In addition, more than 180 people with similar issues were given advice and guidance by phone and other methods during that time by the Dyfed-Powys Street Triage scheme.
The service, which was launched in January, sees Dyfed-Powys Police officers and Hywel Dda University Health Board personnel work side-by-side, ensuring those experiencing mental distress get the right attention.
The scheme has also helped to reduce the number of times that police cells are used as a place of safety for those showing signs of mental ill health and in need of immediate care and attention from 83 in the 6 months to June 2013 to 31 for the same period this year.
Detentions to appropriate health locations for the same reason are up from 50 to 63 over the same period. This is likely to result in significant savings for public services, according to Dyfed-Powys Police.
On December 10, the Welsh Government plans to unveil a national concordat on how organisations will best work together to ensure people get the help they need during a mental health crisis. A similar concordat exists in England.
Dyfed-Powys Police and Crime Commissioner Christopher Salmon, who backed the scheme by funding the purchase of an unmarked consultation van, said: “I raised this issue with Welsh Government two years ago and I’m glad that our police force and Hywel Dda have led the way.
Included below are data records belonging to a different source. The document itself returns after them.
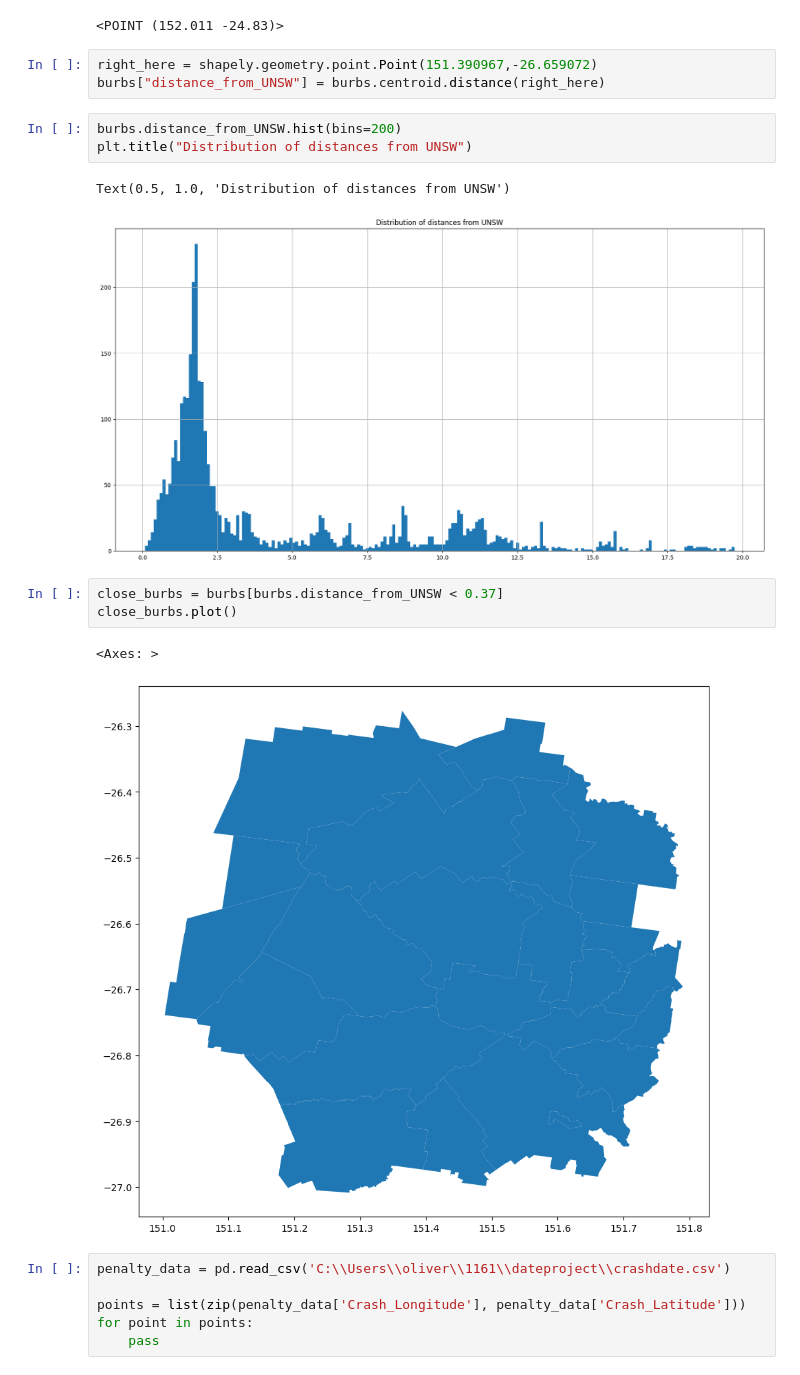
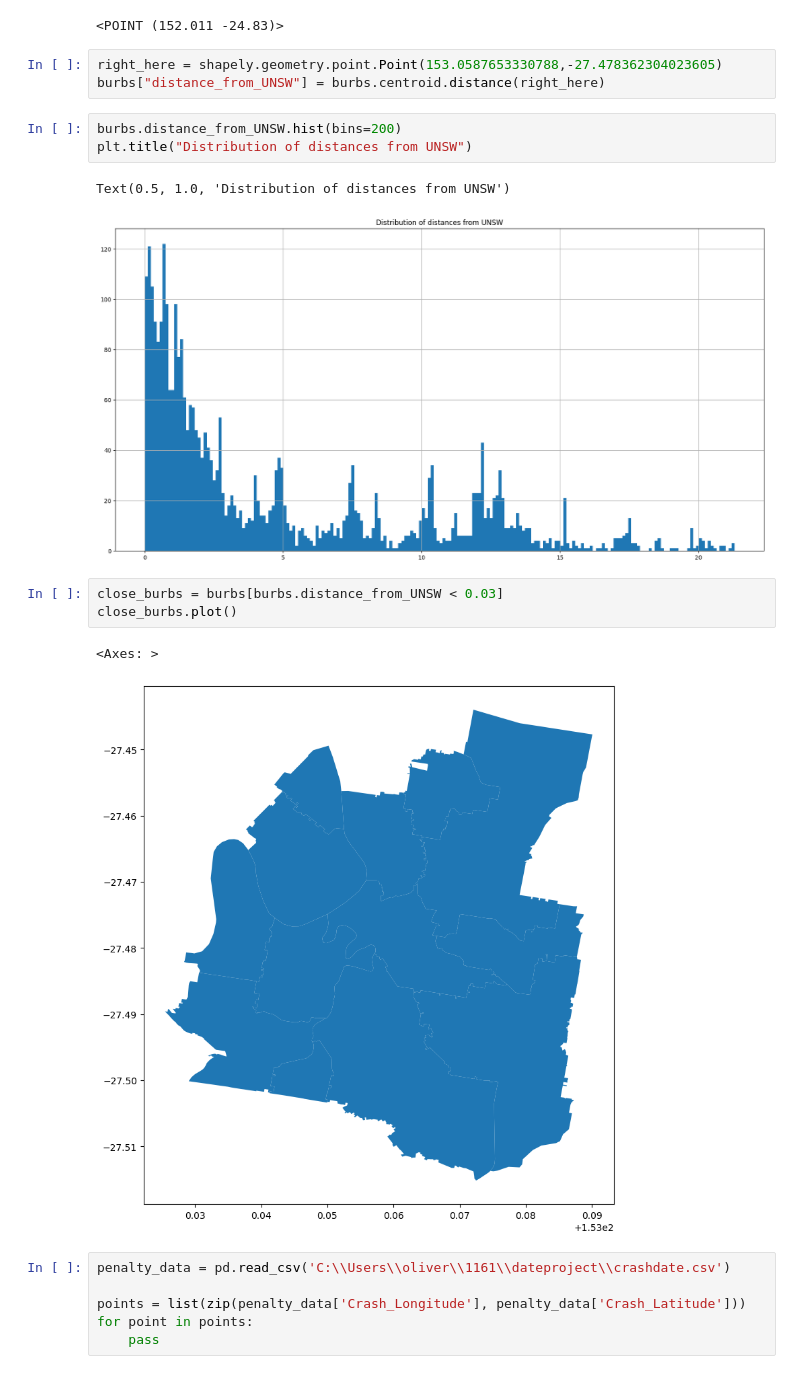
Before and after one commit to thome123/dateproject, a Jupyter notebook: maps.ipynb, the cells around one changed output. Drawn from its saved outputs; the diff is of its cells as text.

```diff
--- a/maps.ipynb
+++ b/maps.ipynb
@@ -123,20 +123,20 @@ a.centroid
 POINT (152.01080397169943 -24.830328047524123)
 <POINT (152.011 -24.83)>
 # %%
-right_here = shapely.geometry.point.Point(151.390967,-26.659072)
+right_here = shapely.geometry.point.Point(153.0587653330788,-27.478362304023605)
 burbs["distance_from_UNSW"] = burbs.centroid.distance(right_here)
 # %%
 burbs.distance_from_UNSW.hist(bins=200)
 plt.title("Distribution of distances from UNSW")
 # %% [output]
 Text(0.5, 1.0, 'Distribution of distances from UNSW')
-[figure, old version]
+[figure, new version]
 # %%
-close_burbs = burbs[burbs.distance_from_UNSW < 0.37]
+close_burbs = burbs[burbs.distance_from_UNSW < 0.03]
 close_burbs.plot()
 # %% [output]
 <Axes: >
-[figure, old version]
+[figure, new version]
 # %%
 penalty_data = pd.read_csv('C:\\Users\\oliver\\1161\\dateproject\\crashdate.csv')
 
```
Also changed, not shown: parts of 3 cells of this notebook.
“I’m delighted that a year after we launched our triage scheme the forthcoming Mental Health Crisis Care Concordat will recognise the importance of treating mental illness as a health issue, not a police one.
“The work of all those involved in delivering our local service is to be applauded; a huge amount of effort and expertise has resulted in a great new project.
“In the past, many people have been locked in police cells when what they’ve really needed is health treatment. Across the Hywel Dda area they now get that treatment.
“The concordat has been a long time coming but will put clear responsibility on health services to treat mental health cases. The police will be there to help, not the other way round. It’s a great example of work between the police and the health board.”
How it works
The triage scheme is led from Carmarthen’s Dyfed-Powys Police HQ by PC Celt Thomas and mental health clinician Ed McHugh. It is not a 24/7 operation, instead operating at predicted times of high demand such as 4pm-midnight Thursday-Sunday.
When police officers arrive at an incident the pair are alerted if there is thought to be a mental distress element. McHugh consults the individual’s health record then, with Thomas, advises officers on a course of action. This ranges from phone advice to the triage team attending the incident in their van. In all cases the aim is to get the appropriate health treatment, advice or guidance for the individual in the right health environment.
“The police always get things done; this initiative helps us get things done in the very best interests of vulnerable individuals. It has filled in a massive gap in knowledge,” said Thomas
McHugh added: “The triage success shows the success of clear communication between two sets of professionals who want to address a problem early.”
The pair also share knowledge and experience of mental health issues among police officers.
Libby Ryan-Davies, the university health board’s director of mental health and learning disabilities services, said: “Our triage makes a more efficient use of public services; it sees key services work together to ensure people suffering mental distress receive the support they need in the right places. At Hywel Dda we’re pleased to be playing a key role in its development and progress.”
Detective Chief Superintendent Andy John, of Dyfed-Powys Police, added: “The excellent triage project improves our response to vulnerable people and provides specific assistance to those who need it.”